October 2022 E-News: Now is the Time to Reshore from China
As 1H 2022 data demonstrated, reshoring is on a tear. The U.S. is now in a unique position to maintain momentum, rebuild our industrial base and bring more production back from offshore. Imports from China are especially vulnerable. The process is a complex one that requires action by many players. Below are tailwinds and headwinds that will determine continued progress.
A New Era of Industrial Policy Kicks Off with Signing of the Chips Act “Dani Rodrik, a professor of international political economy at Harvard University, called the law historically significant ‘because it is a sign that we have moved well beyond market fundamentalism and because it shows there is now bipartisan support for industrial policies.’” The Reshoring Initiative (RI) supports the Chips Act. However, the country needs a comprehensive industrial policy to make the U.S. competitive in a broad range of products/industries.

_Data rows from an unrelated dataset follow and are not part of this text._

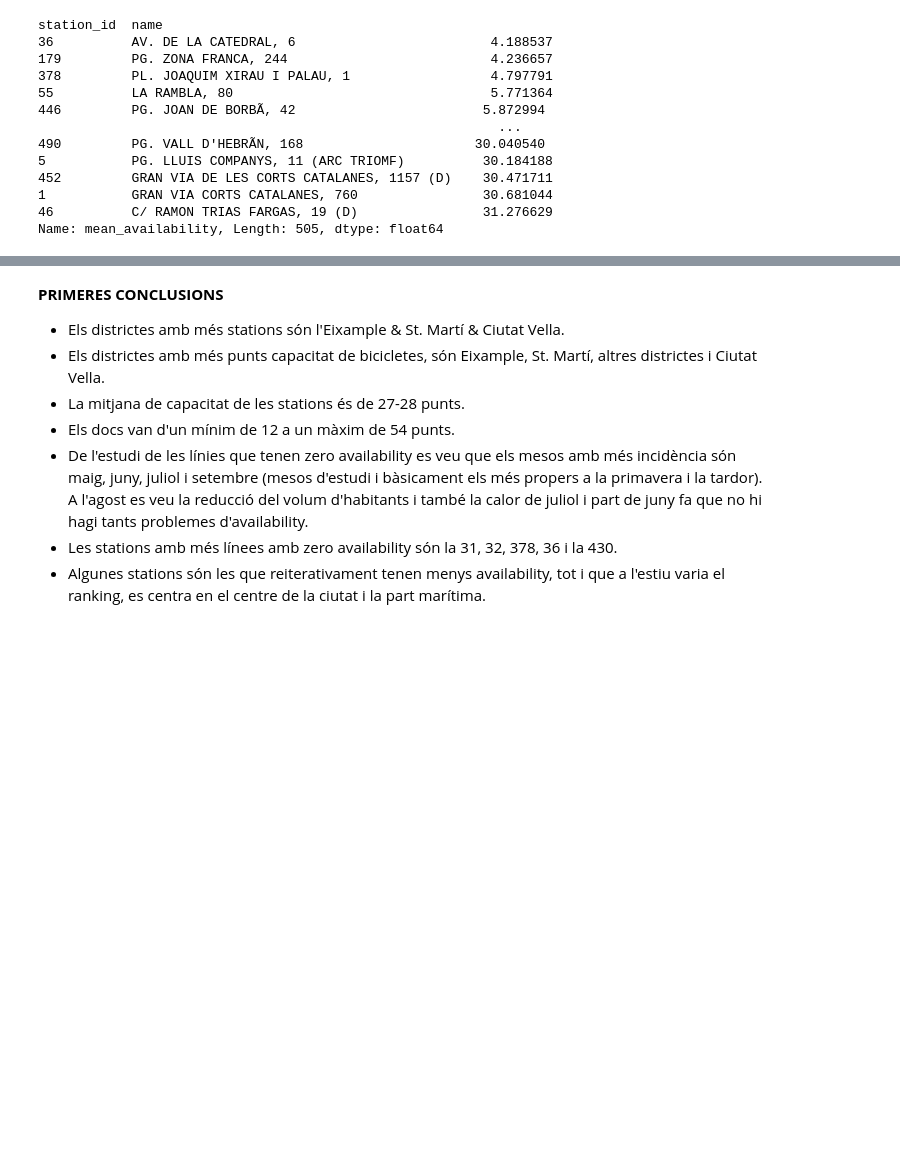
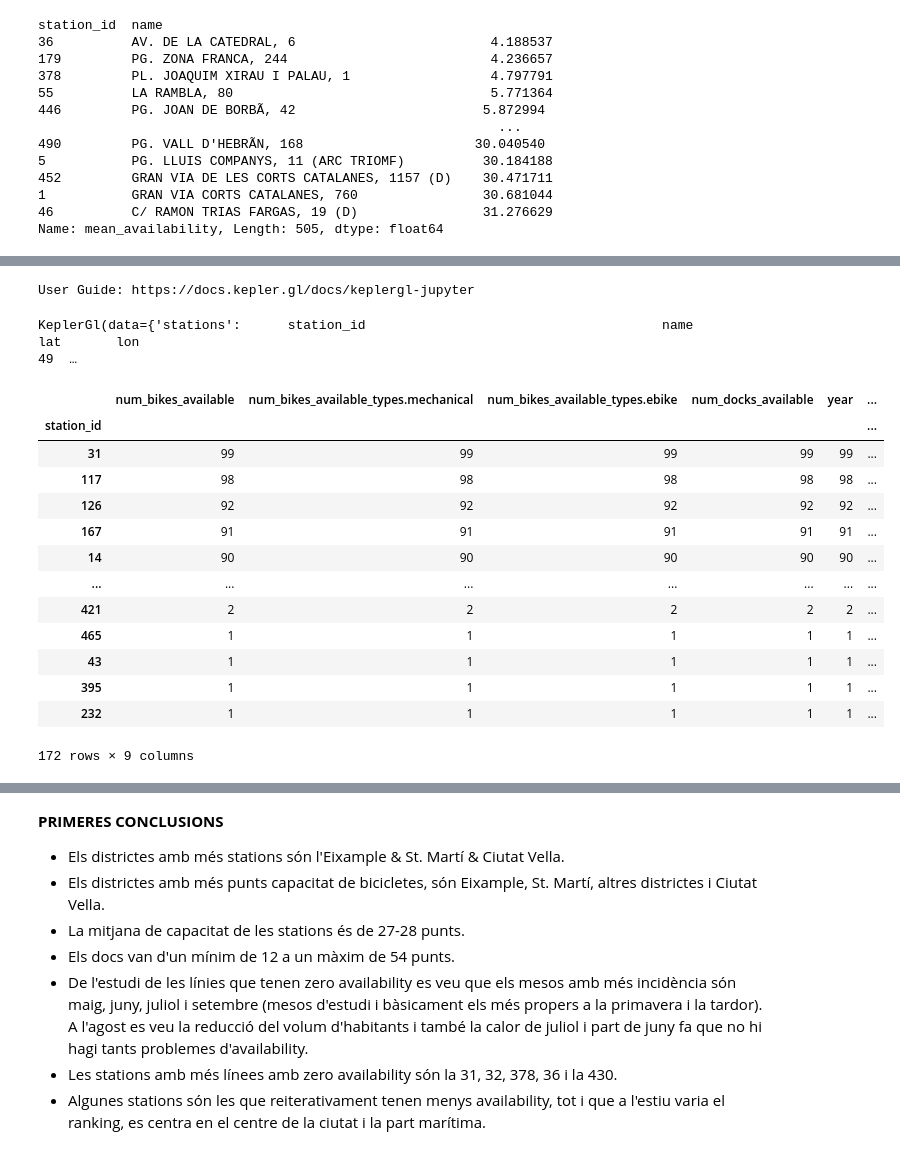
Before and after one commit to jotogi/BicingBCN, a Jupyter notebook: Stations.ipynb, the cells around one changed output, grey strips where cells are left out. Saved outputs shown, nothing was run; the diff lists cells and outputs as text; code cells hidden in the pictures; blank space fills up the shorter version.

```diff
--- a/Stations.ipynb
+++ b/Stations.ipynb
@@ -830,0 +857,27 @@ df_stations_seasons
+# %%
+df_stations_season = df_season[["station_id","name","lat","lon"]].drop_duplicates()
+stations_map_season = KeplerGl(height=600, data={"stations": df_stations_season})
+stations_map_season
+# %% [output]
+User Guide: https://docs.kepler.gl/docs/keplergl-jupyter
+KeplerGl(data={'stations':      station_id                                      name        lat       lon
+49  …
+# %%
+#Anàlisi dia de la cursa del Corte Inglés .
+cursa_ci=df2022_zero[(df2022_zero['month']==5) & (df2022_zero['day']==7)]
+cursa_ci[cursa_ci['num_docks_available']==0].groupby('station_id').count().sort_values(by='num_docks_available', ascending=False)
+# %% [output]
+|  | num_bikes_available | num_bikes_available_types.mechanical | num_bikes_available_types.ebike | num_docks_available | year | ... |
+| station_id |  |  |  |  |  | ... |
+| 31 | 99 | 99 | 99 | 99 | 99 | ... |
+| 117 | 98 | 98 | 98 | 98 | 98 | ... |
+| 126 | 92 | 92 | 92 | 92 | 92 | ... |
+| 167 | 91 | 91 | 91 | 91 | 91 | ... |
+| 14 | 90 | 90 | 90 | 90 | 90 | ... |
+| ... | ... | ... | ... | ... | ... | ... |
+| 421 | 2 | 2 | 2 | 2 | 2 | ... |
+| 465 | 1 | 1 | 1 | 1 | 1 | ... |
+| 43 | 1 | 1 | 1 | 1 | 1 | ... |
+| 395 | 1 | 1 | 1 | 1 | 1 | ... |
+| 232 | 1 | 1 | 1 | 1 | 1 | ... |
+172 rows × 9 columns
```
Also changed, not shown: parts of 20 cells of this notebook.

Delivering the U.S. Manufacturing Renaissance McKinsey:The stage is set for a manufacturing resurgence in the United States. $4.6 trillion of exports could shift to regional sources worldwide by 2030. Exhibit 4 analyzes industries by the magnitude and feasibility of shifting. Can the country’s producers make it happen? Harry will be presenting at McKinsey’s related Global Industries Leadership Summit in Chicago on Nov. 17.

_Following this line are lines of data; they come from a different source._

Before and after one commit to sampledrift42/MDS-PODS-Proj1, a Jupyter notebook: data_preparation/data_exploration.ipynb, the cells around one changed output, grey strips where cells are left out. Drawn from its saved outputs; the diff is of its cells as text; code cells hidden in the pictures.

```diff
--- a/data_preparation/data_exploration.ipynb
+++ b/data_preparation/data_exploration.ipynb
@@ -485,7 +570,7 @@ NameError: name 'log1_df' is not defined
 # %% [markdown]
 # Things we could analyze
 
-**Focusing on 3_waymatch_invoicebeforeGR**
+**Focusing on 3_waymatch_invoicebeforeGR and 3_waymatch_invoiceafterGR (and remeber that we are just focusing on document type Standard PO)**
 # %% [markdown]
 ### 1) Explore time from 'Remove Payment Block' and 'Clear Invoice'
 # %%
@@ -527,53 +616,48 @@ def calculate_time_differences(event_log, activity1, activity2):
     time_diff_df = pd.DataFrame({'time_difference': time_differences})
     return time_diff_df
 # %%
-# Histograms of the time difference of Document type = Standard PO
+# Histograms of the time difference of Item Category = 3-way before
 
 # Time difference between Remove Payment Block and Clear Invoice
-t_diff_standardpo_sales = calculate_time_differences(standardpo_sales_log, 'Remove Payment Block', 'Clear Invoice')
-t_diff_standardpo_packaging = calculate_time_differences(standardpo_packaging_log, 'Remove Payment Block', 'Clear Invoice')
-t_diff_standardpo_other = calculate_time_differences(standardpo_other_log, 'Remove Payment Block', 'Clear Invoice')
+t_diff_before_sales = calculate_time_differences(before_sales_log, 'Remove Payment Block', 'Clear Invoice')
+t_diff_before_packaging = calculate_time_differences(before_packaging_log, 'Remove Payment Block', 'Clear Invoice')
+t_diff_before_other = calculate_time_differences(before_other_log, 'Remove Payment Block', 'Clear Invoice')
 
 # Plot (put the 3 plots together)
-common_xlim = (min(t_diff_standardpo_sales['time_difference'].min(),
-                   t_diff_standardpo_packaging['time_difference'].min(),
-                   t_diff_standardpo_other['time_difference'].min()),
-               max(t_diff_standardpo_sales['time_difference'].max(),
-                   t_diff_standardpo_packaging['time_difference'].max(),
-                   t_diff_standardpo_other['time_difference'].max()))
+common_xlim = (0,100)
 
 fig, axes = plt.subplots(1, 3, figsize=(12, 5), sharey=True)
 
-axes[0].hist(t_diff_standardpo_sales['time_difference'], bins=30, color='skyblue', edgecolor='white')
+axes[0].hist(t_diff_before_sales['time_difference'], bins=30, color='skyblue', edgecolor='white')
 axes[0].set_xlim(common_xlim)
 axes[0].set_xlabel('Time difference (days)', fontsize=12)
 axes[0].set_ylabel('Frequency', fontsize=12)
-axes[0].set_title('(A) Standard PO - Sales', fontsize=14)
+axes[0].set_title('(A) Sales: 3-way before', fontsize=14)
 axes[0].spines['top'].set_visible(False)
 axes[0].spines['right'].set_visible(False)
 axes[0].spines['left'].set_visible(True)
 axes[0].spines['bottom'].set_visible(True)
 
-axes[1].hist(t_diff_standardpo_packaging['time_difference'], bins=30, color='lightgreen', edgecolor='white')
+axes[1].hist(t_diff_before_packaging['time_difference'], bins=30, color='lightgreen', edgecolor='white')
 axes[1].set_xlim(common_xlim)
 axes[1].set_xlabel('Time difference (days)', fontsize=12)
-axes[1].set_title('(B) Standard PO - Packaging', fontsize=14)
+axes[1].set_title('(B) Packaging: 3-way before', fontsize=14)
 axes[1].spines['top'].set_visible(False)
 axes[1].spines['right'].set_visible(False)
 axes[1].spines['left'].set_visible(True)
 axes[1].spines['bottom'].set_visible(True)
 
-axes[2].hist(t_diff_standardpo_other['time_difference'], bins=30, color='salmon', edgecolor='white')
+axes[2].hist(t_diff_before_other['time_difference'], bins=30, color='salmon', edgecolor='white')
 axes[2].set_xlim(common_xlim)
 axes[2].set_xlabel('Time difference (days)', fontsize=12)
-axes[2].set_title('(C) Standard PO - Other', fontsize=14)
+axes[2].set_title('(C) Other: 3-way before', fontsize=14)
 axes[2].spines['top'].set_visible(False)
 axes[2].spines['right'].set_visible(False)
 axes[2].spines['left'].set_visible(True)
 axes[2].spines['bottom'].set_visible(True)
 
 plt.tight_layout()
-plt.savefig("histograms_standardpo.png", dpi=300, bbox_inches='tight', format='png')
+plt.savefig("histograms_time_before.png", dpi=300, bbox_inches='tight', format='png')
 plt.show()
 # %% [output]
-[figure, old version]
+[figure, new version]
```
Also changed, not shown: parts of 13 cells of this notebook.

POLL: Building American Manufacturing Resilience “CEOs Are Investing In Talent & Technology While Also Reshoring & Nearshoring Their Manufacturing Operations.” A new Xometry Poll with Forbes and Zogby reveals nearly two-thirds (64 percent) of the CEOs say they are currently reshoring or nearshoring their operations, or planning to.

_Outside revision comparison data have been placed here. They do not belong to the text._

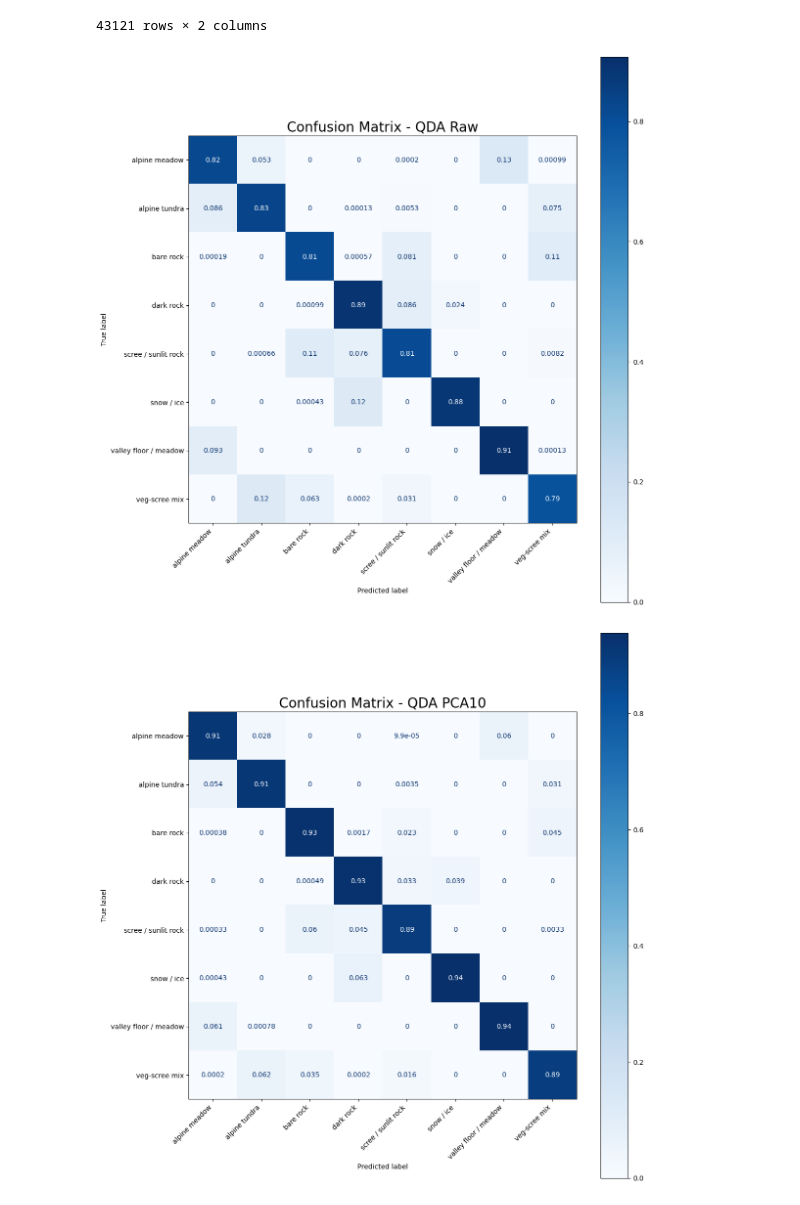
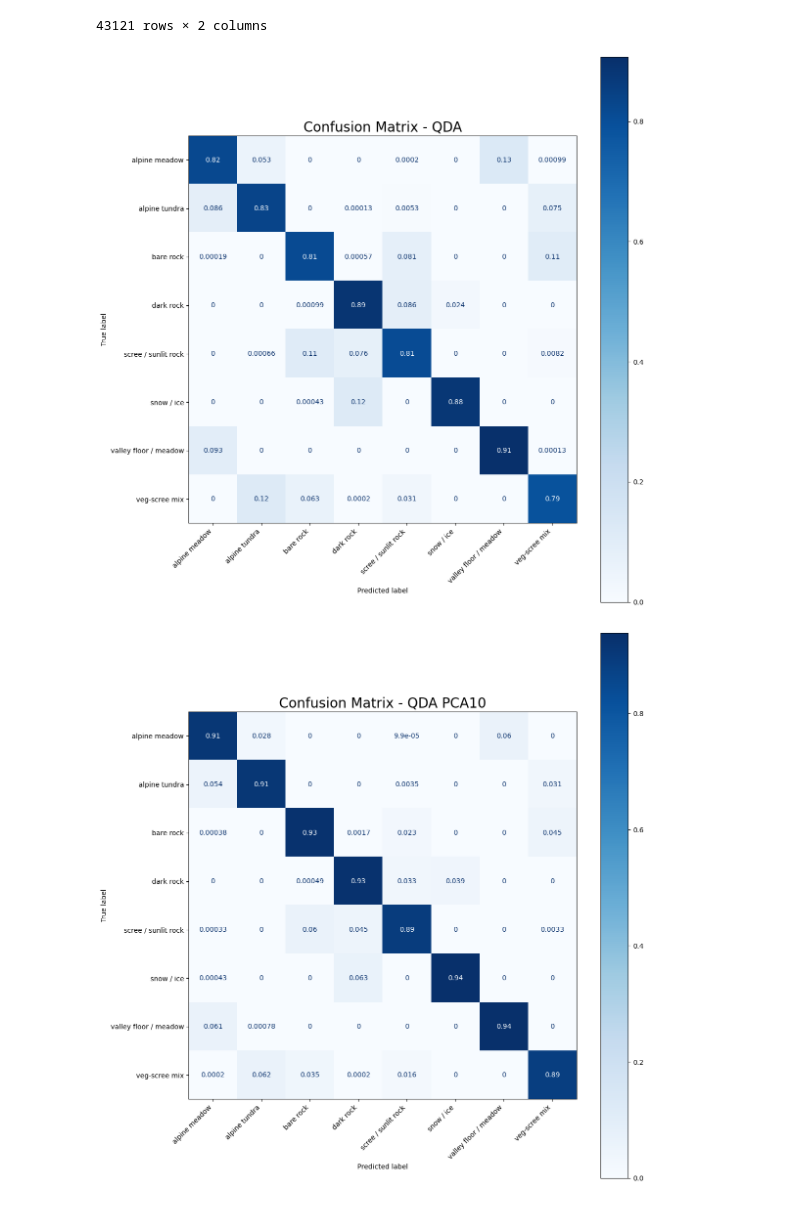
Before and after one commit to Mihneapiuaru/ml_project, a Jupyter notebook: task1.ipynb, the cells around one changed output. Cells and saved outputs as stored; diff of their text form; code cells hidden in the pictures.

```diff
--- a/task1.ipynb
+++ b/task1.ipynb
@@ -851,9 +851,9 @@ qda_predictions
 43121 rows × 2 columns
 # %%
 # QDA Raw confusion matrix
-plot_confusion_matrix(y_test, qda_predictions["QDA"], classes, "true", "QDA Raw")
+plot_confusion_matrix(y_test, qda_predictions["QDA"], classes, "true", "QDA")
 # %% [output]
-[figure, old version]
+[figure, new version]
 # %%
 # QDA PCA10 confusion matrix
 plot_confusion_matrix(y_test, qda_predictions["QDA_PCA10"], classes, "true", "QDA PCA10")
```
Also changed, not shown: parts of 1 cell of this notebook, 13 other files.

Free Markets Don't Buy Peace The U.S. trade deficit is partially due to the preferential treatment we have given to other countries to encourage their development as democratic nations, thus achieving world peace. This theory has not worked. For example, China continues to enjoy Most Favored Nation status despite its increasingly authoritarian behavior. Russia’s status was revoked in 2022.
Additionally, the USD was 25% overvalued as of Dec. 31, 2021, and has surged another 17% YTD, resulting in a 46% overvaluation. The simplest way to accelerate imports is to reduce the value of the USD using the Market Access Charge.
The Long March Out of China
China is still incredibly competitive in the short run. However, further evidence of increasing risk with China comes to light daily. Basically, everything happening with the country signals red flags for companies sourcing production there. It is not easy to shift production, especially complex electronic assemblies, out of China, but it is better to start the process sooner than later. Reviewing the developments and implications of the risks addressed below is key to making timely sourcing and siting decisions.
Apple’s Tech Supply Chain Shows Difficulty of Dumping China “Covid Zero, deteriorating US-Sino relations pressure US firms. Chips are in the crosshairs as Taiwan-China tensions increase…. Bloomberg Intelligence estimates it would take about eight years to move just 10% of Apple’s production capacity out of China” For all U.S. companies, it is time to start moving now!
China’s dim prospects turn disastrous “China’s debt is expected to reach the equivalent of 275% of its GDP due to massive borrowing and economic slowdown.” If the housing bubble bursts, the subsequent economic melt-down will temporarily be bad news for the global economy. China’s manufacturing costs will come down, but China will still not be cheaper than Mexico or Vietnam. The Chinese economy will flatten or decline. Economic and political instability will lead foreign companies to decide that China is no longer such an attractive market and will shift elsewhere, including to the U.S., Canada and Mexico.